Corporate Formation and Governance
Our firm can guide you regarding how you can meet certain requirements under Illinois law so that you may protect your personal assets from the risks that your business will take. Also, by laying certain groundwork for a corporation or LLC, you can enjoy tax benefits and a Certificate of Good Standing which may further encourage your professional contacts to work with you.
Usually, corporate services are provided for a flat fee. However, if you fail to run your business as the State of Illinois expects, that flat fee may be inconsequential when weighed against the liability that you might personally suffer due to flaws in your unguided approach to your corporation or LLC.
Decedent Estate and Trust Administration
After your loved one passes away, his or her assets must be used to pay debts and then be distributed to the persons indicated under Illinois' intestacy laws or by a Will or Trust. Usually, this administration requires very little (or no) involvement with a Court. However, this also means that the designated Representative of your loved one's Estate or Trust must cautiously observe various requirements under Illinois law, or else that Representative might end up with problems in Court.

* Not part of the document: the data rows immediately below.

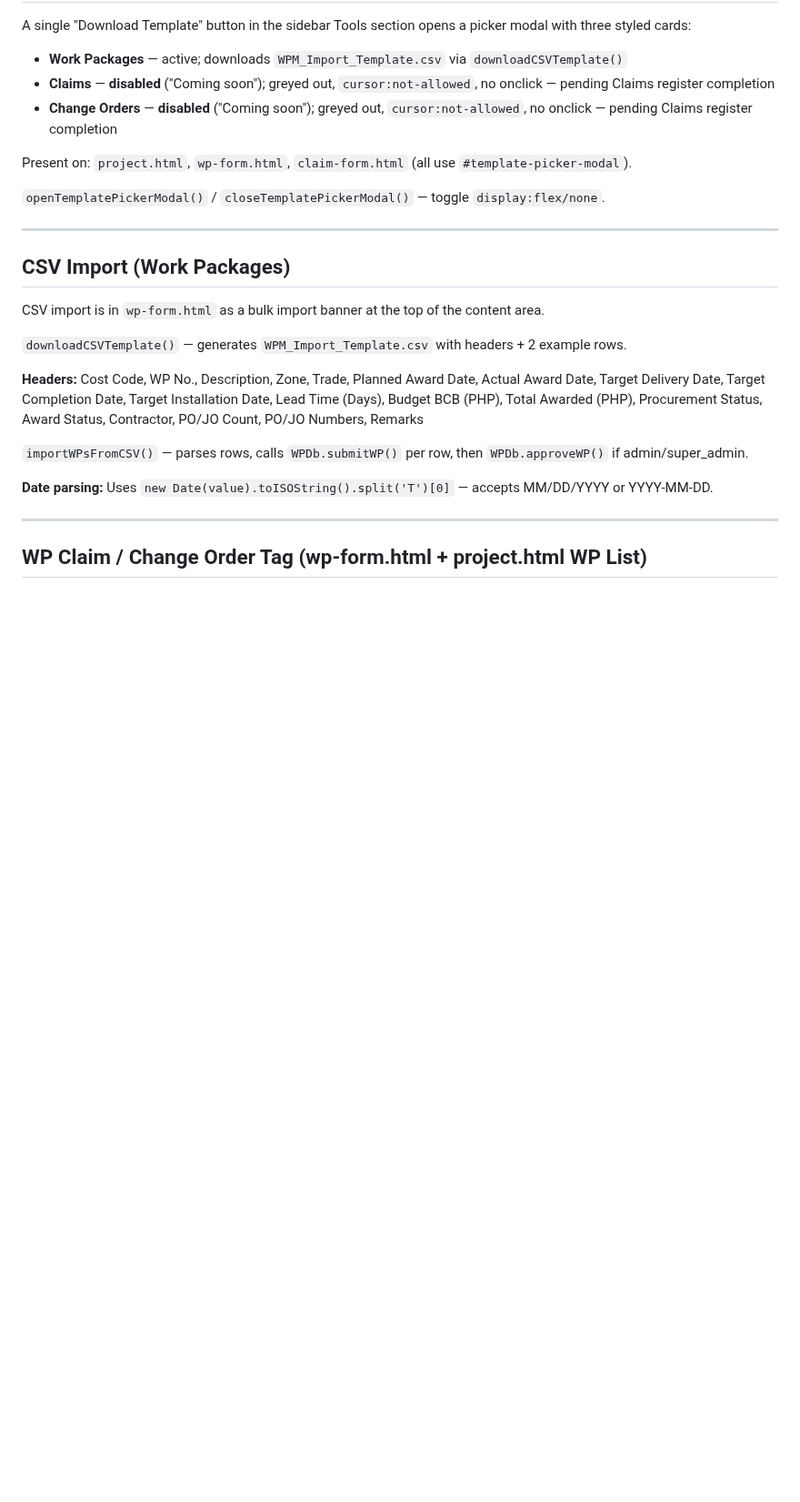
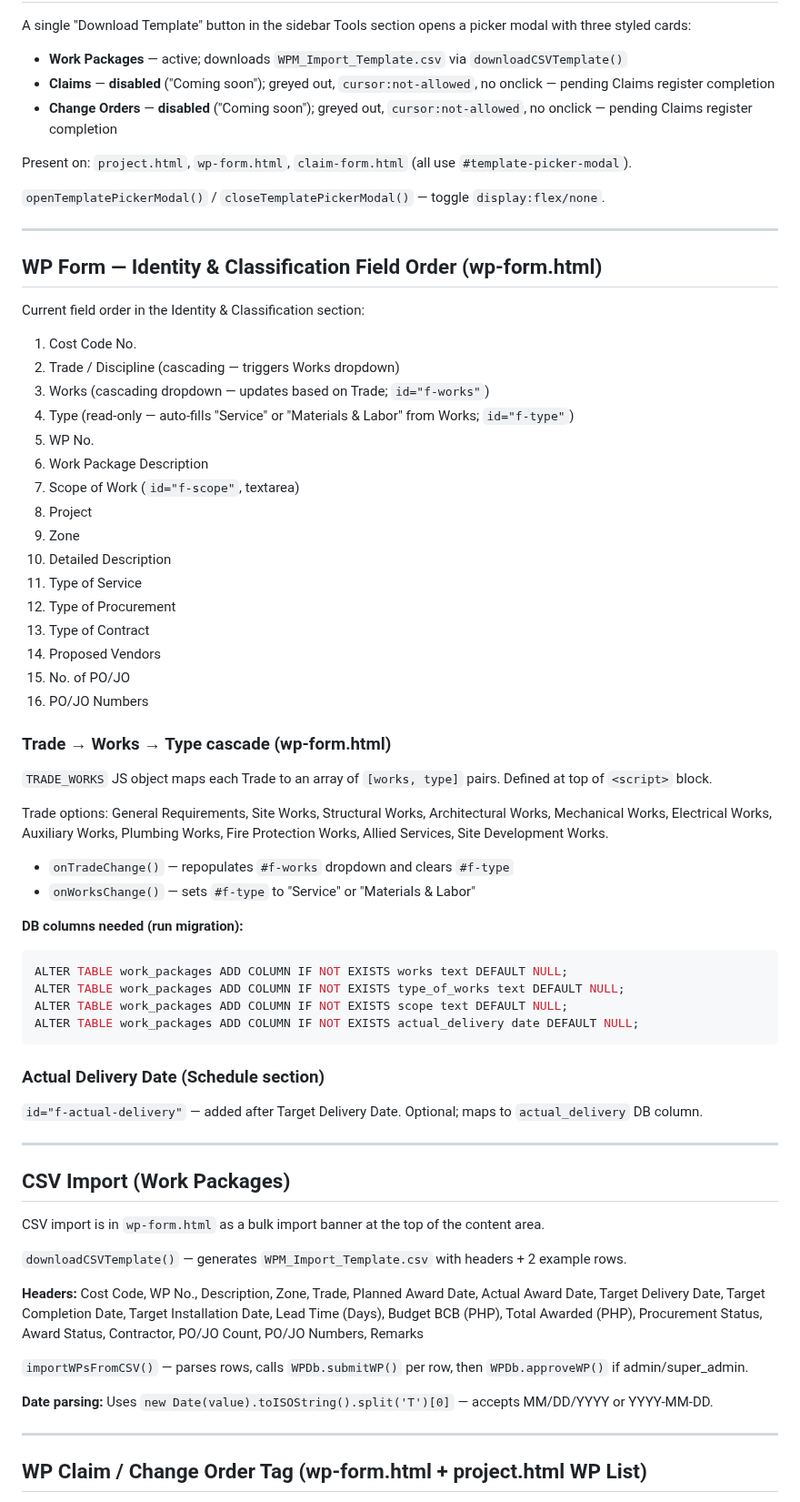
Before and after one commit to PMODepartment/prc-app, a Markdown page: CLAUDE.md, the part around the change. Shown at 91% size. GitHub-like rendering; blank space fills up the shorter version.

Commit message:
Update CLAUDE.md: document WP form Trade/Works/Type cascade, Scope, Actual Delivery Date fields

````diff
--- a/CLAUDE.md
+++ b/CLAUDE.md
@@ -232,6 +232,48 @@ Present on: `project.html`, `wp-form.html`, `claim-form.html` (all use `#templat
 
 ---
 
+## WP Form — Identity & Classification Field Order (wp-form.html)
+
+Current field order in the Identity & Classification section:
+1. Cost Code No.
+2. Trade / Discipline (cascading — triggers Works dropdown)
+3. Works (cascading dropdown — updates based on Trade; `id="f-works"`)
+4. Type (read-only — auto-fills "Service" or "Materials & Labor" from Works; `id="f-type"`)
+5. WP No.
+6. Work Package Description
+7. Scope of Work (`id="f-scope"`, textarea)
+8. Project
+9. Zone
+10. Detailed Description
+11. Type of Service
+12. Type of Procurement
+13. Type of Contract
+14. Proposed Vendors
+15. No. of PO/JO
+16. PO/JO Numbers
+
+### Trade → Works → Type cascade (wp-form.html)
+
+`TRADE_WORKS` JS object maps each Trade to an array of `[works, type]` pairs. Defined at top of `<script>` block.
+
+Trade options: General Requirements, Site Works, Structural Works, Architectural Works, Mechanical Works, Electrical Works, Auxiliary Works, Plumbing Works, Fire Protection Works, Allied Services, Site Development Works.
+
+- `onTradeChange()` — repopulates `#f-works` dropdown and clears `#f-type`
+- `onWorksChange()` — sets `#f-type` to "Service" or "Materials & Labor"
+
+**DB columns needed (run migration):**
+```sql
+ALTER TABLE work_packages ADD COLUMN IF NOT EXISTS works text DEFAULT NULL;
+ALTER TABLE work_packages ADD COLUMN IF NOT EXISTS type_of_works text DEFAULT NULL;
+ALTER TABLE work_packages ADD COLUMN IF NOT EXISTS scope text DEFAULT NULL;
+ALTER TABLE work_packages ADD COLUMN IF NOT EXISTS actual_delivery date DEFAULT NULL;
+```
+
+### Actual Delivery Date (Schedule section)
+`id="f-actual-delivery"` — added after Target Delivery Date. Optional; maps to `actual_delivery` DB column.
+
+---
+
 ## CSV Import (Work Packages)
 
 CSV import is in `wp-form.html` as a bulk import banner at the top of the content area.
````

Steve provides Executors, Administrators and Trustees with clear and concise guidance as to how they can handle administrative matters quickly and easily. Usually, Steve can minimize the fees that are often generated by attorneys in these matters by relying on the Representative to handle issues that do not require an attorney, by assigning an assistant to such tasks, or by simplifying certain procedures. The fees of a Representative's attorney are usually paid from the assets of the Trust or Estate.
Administration During Life Pursuant to Powers of Attorney or Trusts

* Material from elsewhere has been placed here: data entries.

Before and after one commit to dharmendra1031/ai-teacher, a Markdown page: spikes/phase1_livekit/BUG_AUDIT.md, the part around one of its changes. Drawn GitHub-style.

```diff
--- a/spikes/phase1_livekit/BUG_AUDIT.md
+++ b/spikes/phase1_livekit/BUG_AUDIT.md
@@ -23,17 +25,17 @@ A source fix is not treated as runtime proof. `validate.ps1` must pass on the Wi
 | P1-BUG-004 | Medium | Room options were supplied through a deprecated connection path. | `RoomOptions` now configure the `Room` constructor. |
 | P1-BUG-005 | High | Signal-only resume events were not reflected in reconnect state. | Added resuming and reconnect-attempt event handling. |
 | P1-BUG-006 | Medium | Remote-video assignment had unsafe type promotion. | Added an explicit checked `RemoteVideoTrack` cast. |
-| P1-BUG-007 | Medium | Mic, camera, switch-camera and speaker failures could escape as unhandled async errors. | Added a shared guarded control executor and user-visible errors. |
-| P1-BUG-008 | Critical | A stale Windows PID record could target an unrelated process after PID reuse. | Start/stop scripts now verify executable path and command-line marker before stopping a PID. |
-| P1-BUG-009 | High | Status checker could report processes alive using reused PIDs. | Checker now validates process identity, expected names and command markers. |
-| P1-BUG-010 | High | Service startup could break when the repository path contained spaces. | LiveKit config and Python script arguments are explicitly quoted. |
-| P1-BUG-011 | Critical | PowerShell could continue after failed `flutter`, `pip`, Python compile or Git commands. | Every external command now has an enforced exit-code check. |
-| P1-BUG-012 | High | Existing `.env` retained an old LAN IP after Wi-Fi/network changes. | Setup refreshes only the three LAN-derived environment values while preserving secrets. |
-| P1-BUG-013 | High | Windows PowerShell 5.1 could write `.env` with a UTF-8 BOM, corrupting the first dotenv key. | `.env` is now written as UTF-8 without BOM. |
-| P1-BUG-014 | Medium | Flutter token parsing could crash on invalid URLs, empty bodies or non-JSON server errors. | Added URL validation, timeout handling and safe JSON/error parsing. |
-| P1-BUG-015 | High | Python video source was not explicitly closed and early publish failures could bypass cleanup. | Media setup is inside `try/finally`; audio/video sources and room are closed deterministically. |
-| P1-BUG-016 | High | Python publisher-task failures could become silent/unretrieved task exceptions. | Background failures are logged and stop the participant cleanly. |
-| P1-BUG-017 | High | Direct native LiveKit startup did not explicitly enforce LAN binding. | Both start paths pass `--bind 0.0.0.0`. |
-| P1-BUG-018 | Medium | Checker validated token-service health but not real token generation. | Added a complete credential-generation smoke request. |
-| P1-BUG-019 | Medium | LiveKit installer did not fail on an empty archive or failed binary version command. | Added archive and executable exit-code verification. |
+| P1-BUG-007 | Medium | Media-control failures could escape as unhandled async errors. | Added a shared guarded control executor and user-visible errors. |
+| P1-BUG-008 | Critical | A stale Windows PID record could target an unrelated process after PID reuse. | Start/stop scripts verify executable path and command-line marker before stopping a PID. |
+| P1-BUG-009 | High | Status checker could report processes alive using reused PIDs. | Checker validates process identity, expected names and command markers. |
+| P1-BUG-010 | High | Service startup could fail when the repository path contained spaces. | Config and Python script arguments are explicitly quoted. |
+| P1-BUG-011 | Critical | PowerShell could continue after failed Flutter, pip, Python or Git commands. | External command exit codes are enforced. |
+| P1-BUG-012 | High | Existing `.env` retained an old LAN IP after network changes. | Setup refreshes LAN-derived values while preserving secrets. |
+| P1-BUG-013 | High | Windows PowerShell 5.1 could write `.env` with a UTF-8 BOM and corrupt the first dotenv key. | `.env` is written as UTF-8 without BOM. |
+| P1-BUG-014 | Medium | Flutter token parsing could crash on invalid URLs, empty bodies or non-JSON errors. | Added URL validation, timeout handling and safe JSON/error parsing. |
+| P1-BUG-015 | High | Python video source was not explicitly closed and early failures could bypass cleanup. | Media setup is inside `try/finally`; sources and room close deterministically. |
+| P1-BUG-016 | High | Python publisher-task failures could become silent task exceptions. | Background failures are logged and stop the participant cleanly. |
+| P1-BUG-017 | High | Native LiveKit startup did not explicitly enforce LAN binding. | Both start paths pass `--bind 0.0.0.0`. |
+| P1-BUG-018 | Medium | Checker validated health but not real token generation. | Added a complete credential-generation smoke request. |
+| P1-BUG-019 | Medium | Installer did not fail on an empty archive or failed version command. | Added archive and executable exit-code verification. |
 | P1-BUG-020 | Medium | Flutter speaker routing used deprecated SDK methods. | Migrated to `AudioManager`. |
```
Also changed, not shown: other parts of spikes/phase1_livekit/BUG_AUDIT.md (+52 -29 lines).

If your loved one signed Powers of Attorney or a Trust before becoming disabled, then the persons named under those documents can usually attend to that person's needs without any Court proceedings. However, it is not uncommon for family members or social service agencies to question the decisions of an Agent or a Trustee, and then file a Petition which asks a Court to compel the Agent or Trustee to explain everything they've ever done.
Usually, Agents and Trustees have the power to hire people to help (including attorneys), but often refrain from doing so because they believe that they are treating their loved one fairly, because they believe that the whole family trusts them, or because they do not understand how they can be ultimately held accountable. However, since most Agents and Trustees have no prior experience as to the various requirements of Illinois law, their perception of fairness sometimes differs from what a Court believes is appropriate. Also, while the whole family might presently trust an Agent or Trustee, one or more of them may pass away and leave a spouse or a child who may be much more skeptical.

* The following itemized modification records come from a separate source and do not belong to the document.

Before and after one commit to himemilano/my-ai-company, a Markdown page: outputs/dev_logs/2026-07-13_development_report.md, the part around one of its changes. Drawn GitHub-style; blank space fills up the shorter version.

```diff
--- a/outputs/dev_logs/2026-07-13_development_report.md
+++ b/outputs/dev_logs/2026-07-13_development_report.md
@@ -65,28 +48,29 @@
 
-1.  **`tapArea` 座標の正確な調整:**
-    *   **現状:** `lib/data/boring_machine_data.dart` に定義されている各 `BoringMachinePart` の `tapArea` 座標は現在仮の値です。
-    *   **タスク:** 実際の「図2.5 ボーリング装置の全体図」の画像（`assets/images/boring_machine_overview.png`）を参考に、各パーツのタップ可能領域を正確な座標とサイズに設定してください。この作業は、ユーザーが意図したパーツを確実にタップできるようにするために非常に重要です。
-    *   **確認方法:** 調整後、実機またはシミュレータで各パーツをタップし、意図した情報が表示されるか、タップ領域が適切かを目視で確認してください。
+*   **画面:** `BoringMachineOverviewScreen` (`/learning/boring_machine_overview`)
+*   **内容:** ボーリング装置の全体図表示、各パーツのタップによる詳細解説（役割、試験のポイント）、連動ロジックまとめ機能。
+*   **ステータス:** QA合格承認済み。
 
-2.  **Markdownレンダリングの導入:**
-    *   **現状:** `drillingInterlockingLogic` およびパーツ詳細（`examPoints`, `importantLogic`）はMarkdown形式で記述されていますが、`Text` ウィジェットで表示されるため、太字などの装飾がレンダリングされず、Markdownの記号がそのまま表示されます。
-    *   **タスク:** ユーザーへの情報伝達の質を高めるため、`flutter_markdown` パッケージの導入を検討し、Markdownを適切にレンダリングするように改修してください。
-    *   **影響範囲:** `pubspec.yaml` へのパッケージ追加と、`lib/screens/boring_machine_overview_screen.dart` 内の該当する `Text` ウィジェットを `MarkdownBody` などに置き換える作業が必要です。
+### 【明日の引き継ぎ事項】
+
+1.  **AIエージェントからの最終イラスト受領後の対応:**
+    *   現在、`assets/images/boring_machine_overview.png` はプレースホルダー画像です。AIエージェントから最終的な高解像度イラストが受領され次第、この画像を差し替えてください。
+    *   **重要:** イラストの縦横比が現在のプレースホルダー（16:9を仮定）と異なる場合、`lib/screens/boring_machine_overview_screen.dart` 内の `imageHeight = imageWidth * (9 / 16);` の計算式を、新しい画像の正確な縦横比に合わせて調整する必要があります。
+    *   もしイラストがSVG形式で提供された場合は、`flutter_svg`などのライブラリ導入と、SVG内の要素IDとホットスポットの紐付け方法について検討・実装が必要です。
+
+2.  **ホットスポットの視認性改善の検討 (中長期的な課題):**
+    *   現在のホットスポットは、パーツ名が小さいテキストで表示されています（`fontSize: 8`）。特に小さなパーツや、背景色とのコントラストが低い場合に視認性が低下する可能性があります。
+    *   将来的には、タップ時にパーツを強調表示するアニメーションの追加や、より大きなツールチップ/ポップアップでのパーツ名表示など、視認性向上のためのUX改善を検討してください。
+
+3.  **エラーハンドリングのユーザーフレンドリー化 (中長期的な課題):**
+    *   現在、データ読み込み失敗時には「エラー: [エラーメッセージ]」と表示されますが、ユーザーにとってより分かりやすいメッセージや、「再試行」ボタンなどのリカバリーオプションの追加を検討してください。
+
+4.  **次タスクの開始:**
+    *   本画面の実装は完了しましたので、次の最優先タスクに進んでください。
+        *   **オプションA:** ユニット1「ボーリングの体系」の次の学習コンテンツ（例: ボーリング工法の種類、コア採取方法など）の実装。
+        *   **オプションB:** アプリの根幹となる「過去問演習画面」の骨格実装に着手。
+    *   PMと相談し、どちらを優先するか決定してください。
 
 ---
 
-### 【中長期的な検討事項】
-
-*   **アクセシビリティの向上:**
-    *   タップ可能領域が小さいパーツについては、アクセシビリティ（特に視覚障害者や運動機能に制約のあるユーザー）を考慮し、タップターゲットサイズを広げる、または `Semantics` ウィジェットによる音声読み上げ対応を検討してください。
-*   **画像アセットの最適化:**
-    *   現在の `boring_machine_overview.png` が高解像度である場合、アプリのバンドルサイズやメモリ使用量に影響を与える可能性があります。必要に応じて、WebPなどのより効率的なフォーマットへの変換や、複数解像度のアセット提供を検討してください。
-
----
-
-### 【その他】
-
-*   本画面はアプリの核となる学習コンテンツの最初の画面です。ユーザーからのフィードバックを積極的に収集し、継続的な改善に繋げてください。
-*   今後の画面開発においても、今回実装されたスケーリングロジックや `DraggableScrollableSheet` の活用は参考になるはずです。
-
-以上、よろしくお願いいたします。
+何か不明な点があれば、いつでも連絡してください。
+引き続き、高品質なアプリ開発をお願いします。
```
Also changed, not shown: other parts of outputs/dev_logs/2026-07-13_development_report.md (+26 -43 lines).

Steve frequently addresses disputes regarding the actions of Agents and Trustees within the context of contested Guardianship or Decedent matters. He also guides Agents and Trustees in a manner which minimizes the chance that they will be brought to Court, or left in an uncomfortable (and perhaps indefensible) position if they ever have to appear before a Court. In many circumstances, when Steve represents an Agent or a Trustee, Steve's fees are paid not by the Agent or Trustee, personally, but from the assets of the loved one who is being assisted.